───── Available data ─────

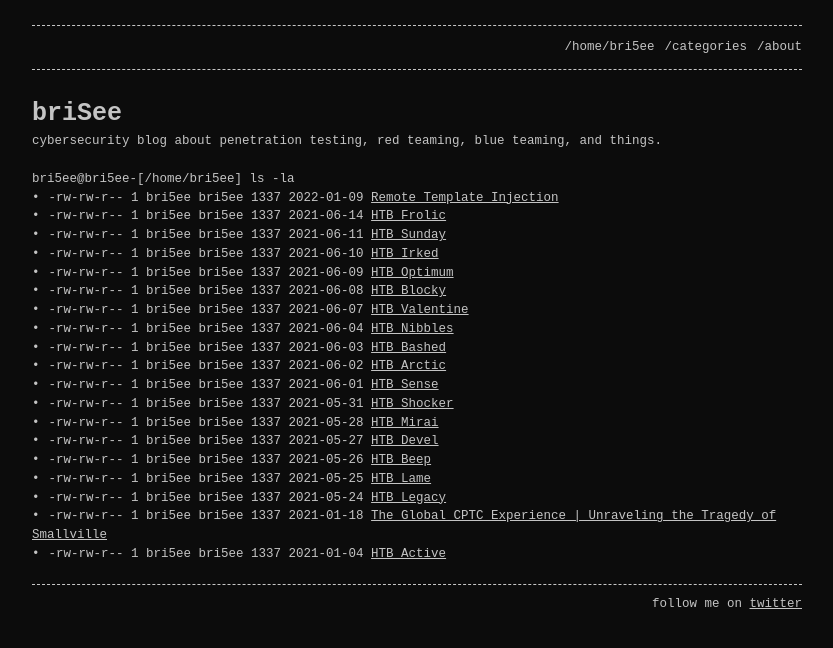
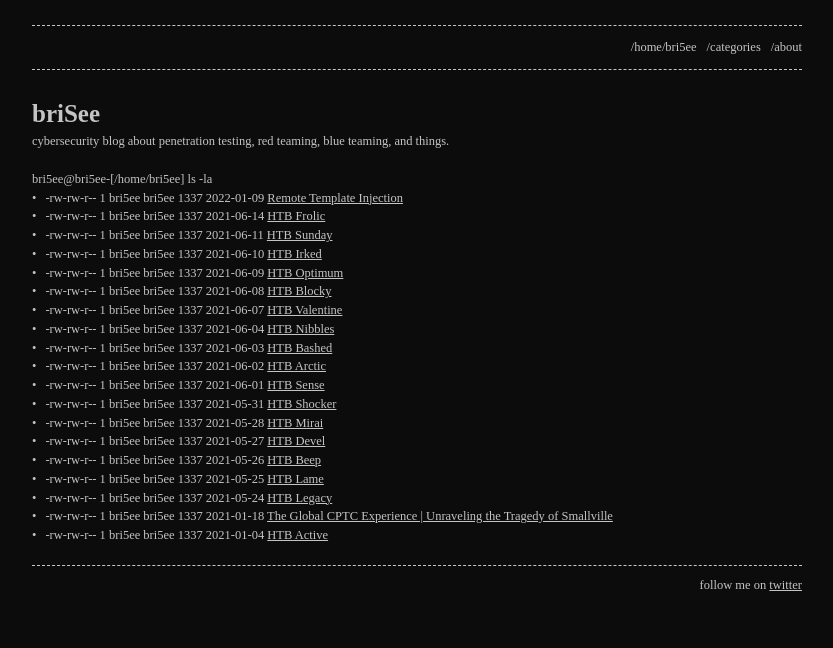
Before and after one commit to notbricey/brisee.github.io, a Jekyll site: the page built from index.md, in a window 1280 px wide. Shown: the top 648 px of the page, without its empty margins (223-1056 px from the left). Built offline with Jekyll 4.4.1, drawn with Linux system fonts in a browser that asks for light colours.

Commit message:
Update base.scss

```diff
--- a/_sass/base.scss
+++ b/_sass/base.scss
@@ -3,7 +3,7 @@
 /**
  * Style variables
  */
-$base-font-family:     'Barlow', monospace !default;
+$base-font-family:     'Barlow' !default;
 $base-font-size:       12.5px !default;
 $mobile-font-size:     12.5px !default;
 $base-line-height:     1.5 !default;
```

─────

• What to work on: Output the lines above in full and exactly as given, omitting any pictures.

• Solution to this exercise:
Before and after one commit to notbricey/brisee.github.io, a Jekyll site: the page built from index.md, in a window 1280 px wide. Shown: the top 648 px of the page, without its empty margins (223-1056 px from the left). Built offline with Jekyll 4.4.1, drawn with Linux system fonts in a browser that asks for light colours.

Commit message:
Update base.scss

```diff
--- a/_sass/base.scss
+++ b/_sass/base.scss
@@ -3,7 +3,7 @@
 /**
  * Style variables
  */
-$base-font-family:     'Barlow', monospace !default;
+$base-font-family:     'Barlow' !default;
 $base-font-size:       12.5px !default;
 $mobile-font-size:     12.5px !default;
 $base-line-height:     1.5 !default;
```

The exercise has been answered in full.